Revision tracking records
------

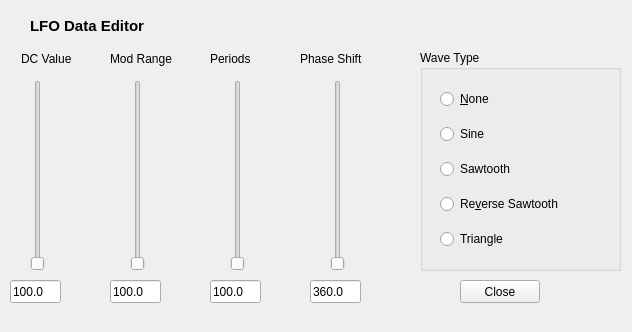
Old version of the form seq_qt5/forms/qlfoframe.ui in the repository ahlstromcj/sequencer64.
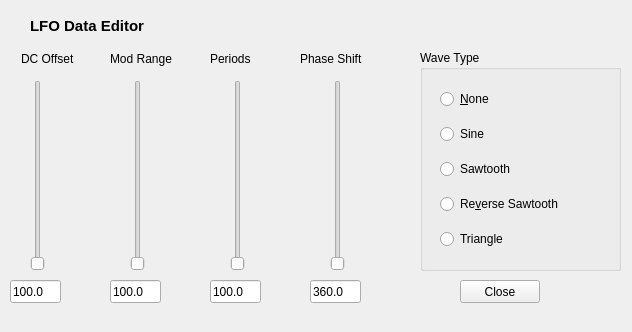
New version of the form.

What changed in the file:
```diff
--- a/seq_qt5/forms/qlfoframe.ui
+++ b/seq_qt5/forms/qlfoframe.ui
@@ -252,7 +252,7 @@
     </rect>
    </property>
    <property name="text">
-    <string>DC Value</string>
+    <string>DC Offset</string>
    </property>
   </widget>
   <widget class="QLabel" name="m_range_label">
```
Left out of the diff: 12 changed lines with no effect on the pictures.
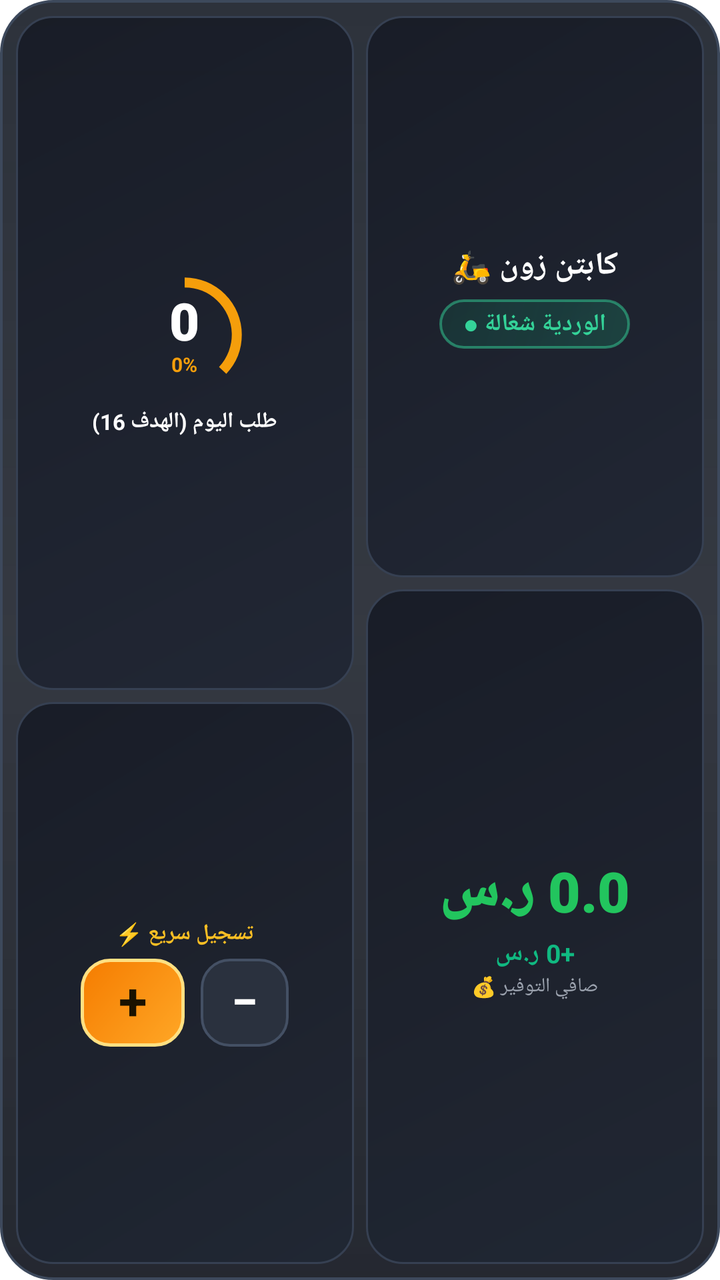
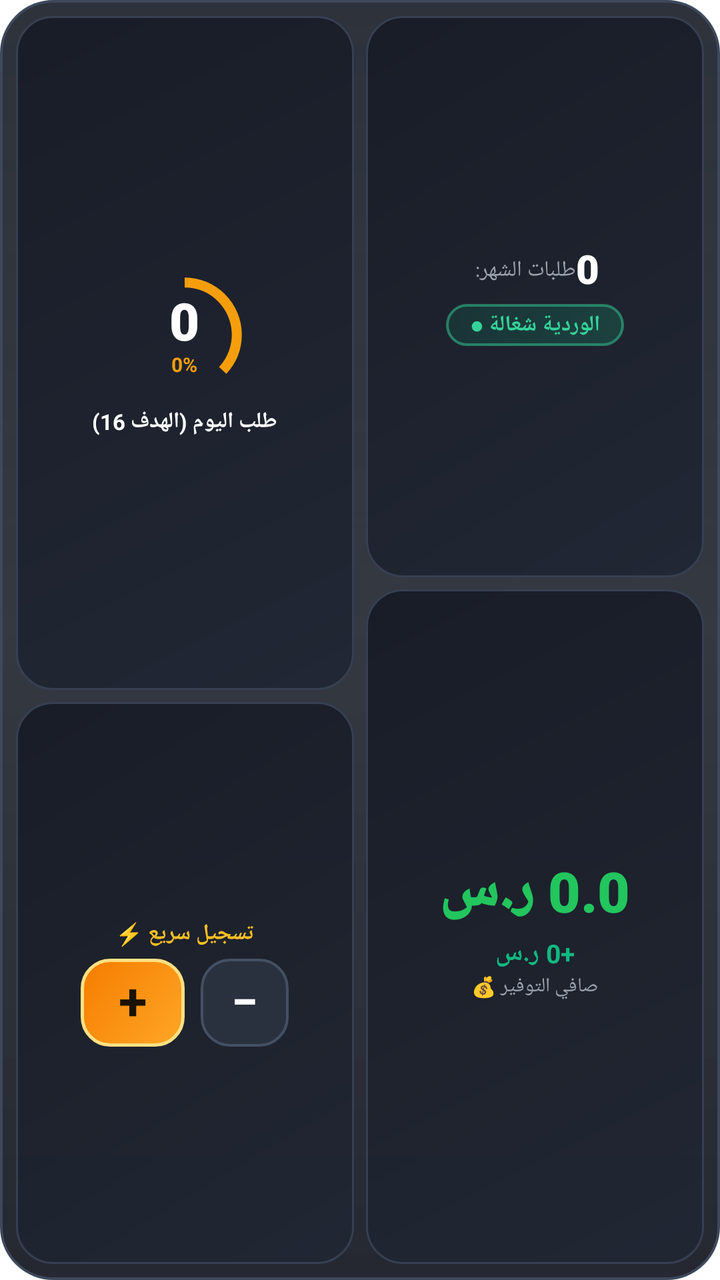

Before-and-after screenshots of an Android layout around one commit, followed by the original layout XML and the change that was made.
<!-- AndroidManifest.xml: fallback theme Theme.MaterialComponents.DayNight.NoActionBar -->
<!-- res/layout/order_widget.xml -->
<?xml version="1.0" encoding="utf-8"?>
<LinearLayout xmlns:android="http://schemas.android.com/apk/res/android"
    android:id="@+id/bento_widget_root"
    android:layout_width="match_parent"
    android:layout_height="match_parent"
    android:background="@drawable/bg_bento_container"
    android:orientation="horizontal"
    android:layoutDirection="ltr"
    android:padding="8dp">

    
    <LinearLayout
        android:id="@+id/bento_col_left"
        android:layout_width="0dp"
        android:layout_height="match_parent"
        android:layout_marginRight="6dp"
        android:layout_marginEnd="6dp"
        android:layout_weight="1"
        android:orientation="vertical">

        
        <LinearLayout
            android:id="@+id/bento_tile_ring"
            android:layout_width="match_parent"
            android:layout_height="0dp"
            android:layout_weight="1.2"
            android:background="@drawable/bg_bento_tile"
            android:gravity="center"
            android:orientation="vertical"
            android:padding="6dp">

            <FrameLayout
                android:layout_width="66dp"
                android:layout_height="66dp">

                <ProgressBar
                    android:id="@+id/pb_bento_ring"
                    style="?android:attr/progressBarStyleHorizontal"
                    android:layout_width="match_parent"
                    android:layout_height="match_parent"
                    android:indeterminate="false"
                    android:max="100"
                    android:progress="37"
                    android:progressDrawable="@drawable/ring_progress_amber" />

                <LinearLayout
                    android:layout_width="match_parent"
                    android:layout_height="match_parent"
                    android:gravity="center"
                    android:orientation="vertical">

                    <TextView
                        android:id="@+id/tv_bento_orders_count"
                        android:layout_width="wrap_content"
                        android:layout_height="wrap_content"
                        android:fontFamily="sans-serif-black"
                        android:includeFontPadding="false"
                        android:text="0"
                        android:textColor="@color/bento_text_primary"
                        android:textSize="26sp"
                        android:textStyle="bold" />

                    <TextView
                        android:id="@+id/tv_bento_progress_percent"
                        android:layout_width="wrap_content"
                        android:layout_height="wrap_content"
                        android:includeFontPadding="false"
                        android:text="0%"
                        android:textColor="@color/bento_amber"
                        android:textSize="10sp"
                        android:textStyle="bold" />
                </LinearLayout>
            </FrameLayout>

            <TextView
                android:id="@+id/tv_bento_target_goal"
                android:layout_width="wrap_content"
                android:layout_height="wrap_content"
                android:layout_marginTop="3dp"
                android:includeFontPadding="false"
                android:text="طلب اليوم (الهدف 16)"
                android:textColor="@color/bento_text_primary"
                android:textSize="11sp"
                android:textStyle="bold" />
        </LinearLayout>

        
        <LinearLayout
            android:id="@+id/bento_tile_actions"
            android:layout_width="match_parent"
            android:layout_height="0dp"
            android:layout_marginTop="6dp"
            android:layout_weight="1.0"
            android:background="@drawable/bg_bento_tile"
            android:gravity="center"
            android:orientation="vertical"
            android:padding="6dp">

            <TextView
                android:layout_width="wrap_content"
                android:layout_height="wrap_content"
                android:text="تسجيل سريع ⚡"
                android:textColor="@color/bento_amber_light"
                android:textSize="11sp"
                android:textStyle="bold" />

            <LinearLayout
                android:layout_width="wrap_content"
                android:layout_height="wrap_content"
                android:layout_marginTop="5dp"
                android:gravity="center_vertical"
                android:orientation="horizontal">

                <TextView
                    android:id="@+id/btn_bento_increment"
                    android:layout_width="52dp"
                    android:layout_height="44dp"
                    android:background="@drawable/btn_bento_plus"
                    android:gravity="center"
                    android:includeFontPadding="false"
                    android:text="+"
                    android:textColor="#1A1200"
                    android:textSize="26sp"
                    android:textStyle="bold" />

                <TextView
                    android:id="@+id/btn_bento_decrement"
                    android:layout_width="44dp"
                    android:layout_height="44dp"
                    android:layout_marginLeft="8dp"
                    android:layout_marginStart="8dp"
                    android:background="@drawable/btn_bento_minus"
                    android:gravity="center"
                    android:includeFontPadding="false"
                    android:text="−"
                    android:textColor="@color/bento_text_primary"
                    android:textSize="24sp"
                    android:textStyle="bold" />
            </LinearLayout>
        </LinearLayout>
    </LinearLayout>

    
    <LinearLayout
        android:id="@+id/bento_col_right"
        android:layout_width="0dp"
        android:layout_height="match_parent"
        android:layout_weight="1"
        android:orientation="vertical">

        
        <LinearLayout
            android:id="@+id/bento_tile_header"
            android:layout_width="match_parent"
            android:layout_height="0dp"
            android:layout_weight="1.0"
            android:background="@drawable/bg_bento_tile"
            android:gravity="center"
            android:orientation="vertical"
            android:padding="6dp">

            <TextView
                android:layout_width="wrap_content"
                android:layout_height="wrap_content"
                android:fontFamily="sans-serif-bold"
                android:text="كابتن زون 🛵"
                android:textColor="@color/bento_text_primary"
                android:textSize="16sp"
                android:textStyle="bold" />

            <TextView
                android:id="@+id/tv_bento_shift_status"
                android:layout_width="wrap_content"
                android:layout_height="wrap_content"
                android:layout_marginTop="6dp"
                android:background="@drawable/bg_bento_shift_pill"
                android:paddingLeft="12dp"
                android:paddingRight="12dp"
                android:paddingTop="4dp"
                android:paddingBottom="4dp"
                android:text="الوردية شغالة ●"
                android:textColor="@color/bento_pill_text"
                android:textSize="12sp"
                android:textStyle="bold" />
        </LinearLayout>

        
        <LinearLayout
            android:id="@+id/bento_tile_earnings"
            android:layout_width="match_parent"
            android:layout_height="0dp"
            android:layout_marginTop="6dp"
            android:layout_weight="1.2"
            android:background="@drawable/bg_bento_tile"
            android:gravity="center"
            android:orientation="vertical"
            android:padding="6dp">

            <TextView
                android:id="@+id/tv_bento_today_income"
                android:layout_width="wrap_content"
                android:layout_height="wrap_content"
                android:fontFamily="sans-serif-black"
                android:includeFontPadding="false"
                android:text="0.0 ر.س"
                android:textColor="@color/bento_green_earnings"
                android:textSize="28sp"
                android:textStyle="bold" />

            <TextView
                android:id="@+id/tv_bento_total_savings"
                android:layout_width="wrap_content"
                android:layout_height="wrap_content"
                android:layout_marginTop="3dp"
                android:text="+0 ر.س"
                android:textColor="@color/bento_green_savings"
                android:textSize="13sp"
                android:textStyle="bold" />

            <TextView
                android:layout_width="wrap_content"
                android:layout_height="wrap_content"
                android:layout_marginTop="1dp"
                android:text="صافي التوفير 💰"
                android:textColor="@color/bento_text_secondary"
                android:textSize="10sp" />
        </LinearLayout>
    </LinearLayout>
</LinearLayout>
<!-- resources referenced by this layout -->
<resources>
  <color name="bento_amber">#F59E0B</color>
  <color name="bento_amber_light">#FBBF24</color>
  <color name="bento_green_earnings">#22C55E</color>
  <color name="bento_green_savings">#10B981</color>
  <color name="bento_pill_text">#34D399</color>
  <color name="bento_text_primary">#FFFFFF</color>
  <color name="bento_text_secondary">#9CA3AF</color>
  <!-- drawable bg_bento_container (drawable) -->
  <?xml version="1.0" encoding="utf-8"?>
  <shape xmlns:android="http://schemas.android.com/apk/res/android"
      android:shape="rectangle">
      <corners android:radius="26dp" />
      <gradient
          android:startColor="#E6161C26"
          android:centerColor="#D9111620"
          android:endColor="#E60D111A"
          android:angle="270" />
      <stroke
          android:width="1.2dp"
          android:color="#3D495C" />
  </shape>
  <!-- drawable bg_bento_shift_pill (drawable) -->
  <?xml version="1.0" encoding="utf-8"?>
  <shape xmlns:android="http://schemas.android.com/apk/res/android"
      android:shape="rectangle">
      <corners android:radius="14dp" />
      <gradient
          android:startColor="#3310B981"
          android:endColor="#26059669"
          android:angle="135" />
      <stroke
          android:width="1.2dp"
          android:color="#8034D399" />
  </shape>
  <!-- drawable bg_bento_tile (drawable) -->
  <?xml version="1.0" encoding="utf-8"?>
  <shape xmlns:android="http://schemas.android.com/apk/res/android"
      android:shape="rectangle">
      <corners android:radius="18dp" />
      <gradient
          android:startColor="#F2202633"
          android:endColor="#F2171B25"
          android:angle="135" />
      <stroke
          android:width="1dp"
          android:color="#364052" />
  </shape>
  <!-- drawable btn_bento_minus (drawable) -->
  <?xml version="1.0" encoding="utf-8"?>
  <shape xmlns:android="http://schemas.android.com/apk/res/android"
      android:shape="rectangle">
      <corners android:radius="14dp" />
      <solid android:color="#2A313E" />
      <stroke
          android:width="1.2dp"
          android:color="#445064" />
  </shape>
  <!-- drawable btn_bento_plus (drawable) -->
  <?xml version="1.0" encoding="utf-8"?>
  <shape xmlns:android="http://schemas.android.com/apk/res/android"
      android:shape="rectangle">
      <corners android:radius="14dp" />
      <gradient
          android:startColor="#FFA726"
          android:endColor="#F57C00"
          android:angle="135" />
      <stroke
          android:width="1.5dp"
          android:color="#FFE082" />
  </shape>
  <!-- drawable ring_progress_amber (drawable) -->
  <?xml version="1.0" encoding="utf-8"?>
  <rotate xmlns:android="http://schemas.android.com/apk/res/android"
      android:fromDegrees="270"
      android:toDegrees="270">
      <shape
          android:innerRadiusRatio="2.8"
          android:shape="ring"
          android:thickness="5dp"
          android:useLevel="true">
          <gradient
              android:centerColor="@color/bento_amber"
              android:endColor="@color/bento_amber_light"
              android:startColor="@color/bento_amber"
              android:type="sweep" />
      </shape>
  </rotate>
</resources>

<!-- the commit's change to res/layout/order_widget.xml (unified diff, before → after) -->
@@ -159,28 +159,45 @@
             android:orientation="vertical"
             android:padding="6dp">
 
-            <TextView
-                android:layout_width="wrap_content"
-                android:layout_height="wrap_content"
-                android:fontFamily="sans-serif-bold"
-                android:text="كابتن زون 🛵"
-                android:textColor="@color/bento_text_primary"
-                android:textSize="16sp"
-                android:textStyle="bold" />
+            
+            <LinearLayout
+                android:layout_width="wrap_content"
+                android:layout_height="wrap_content"
+                android:orientation="horizontal"
+                android:gravity="center_vertical">
+
+                <TextView
+                    android:layout_width="wrap_content"
+                    android:layout_height="wrap_content"
+                    android:text="طلبات الشهر: "
+                    android:textColor="@color/bento_text_secondary"
+                    android:textSize="11sp" />
+
+                <TextView
+                    android:id="@+id/tv_bento_month_orders"
+                    android:layout_width="wrap_content"
+                    android:layout_height="wrap_content"
+                    android:fontFamily="sans-serif-black"
+                    android:includeFontPadding="false"
+                    android:text="0"
+                    android:textColor="@color/bento_text_primary"
+                    android:textSize="20sp"
+                    android:textStyle="bold" />
+            </LinearLayout>
 
             <TextView
                 android:id="@+id/tv_bento_shift_status"
                 android:layout_width="wrap_content"
                 android:layout_height="wrap_content"
-                android:layout_marginTop="6dp"
+                android:layout_marginTop="5dp"
                 android:background="@drawable/bg_bento_shift_pill"
                 android:paddingLeft="12dp"
                 android:paddingRight="12dp"
-                android:paddingTop="4dp"
-                android:paddingBottom="4dp"
+                android:paddingTop="3dp"
+                android:paddingBottom="3dp"
                 android:text="الوردية شغالة ●"
                 android:textColor="@color/bento_pill_text"
-                android:textSize="12sp"
+                android:textSize="11sp"
                 android:textStyle="bold" />
         </LinearLayout>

------

GOAL OF THE EXERCISE:
Copy out exactly, with no pictures, the lines of the data from the first one through the line bearing "Before-and-after screenshots of".

SOLUTION FOR THIS PROBLEM:
Old version of the form seq_qt5/forms/qlfoframe.ui in the repository ahlstromcj/sequencer64.
New version of the form.

What changed in the file:
```diff
--- a/seq_qt5/forms/qlfoframe.ui
+++ b/seq_qt5/forms/qlfoframe.ui
@@ -252,7 +252,7 @@
     </rect>
    </property>
    <property name="text">
-    <string>DC Value</string>
+    <string>DC Offset</string>
    </property>
   </widget>
   <widget class="QLabel" name="m_range_label">
```
Left out of the diff: 12 changed lines with no effect on the pictures.

Before-and-after screenshots of an Android layout around one commit, followed by the original layout XML and the change that was made.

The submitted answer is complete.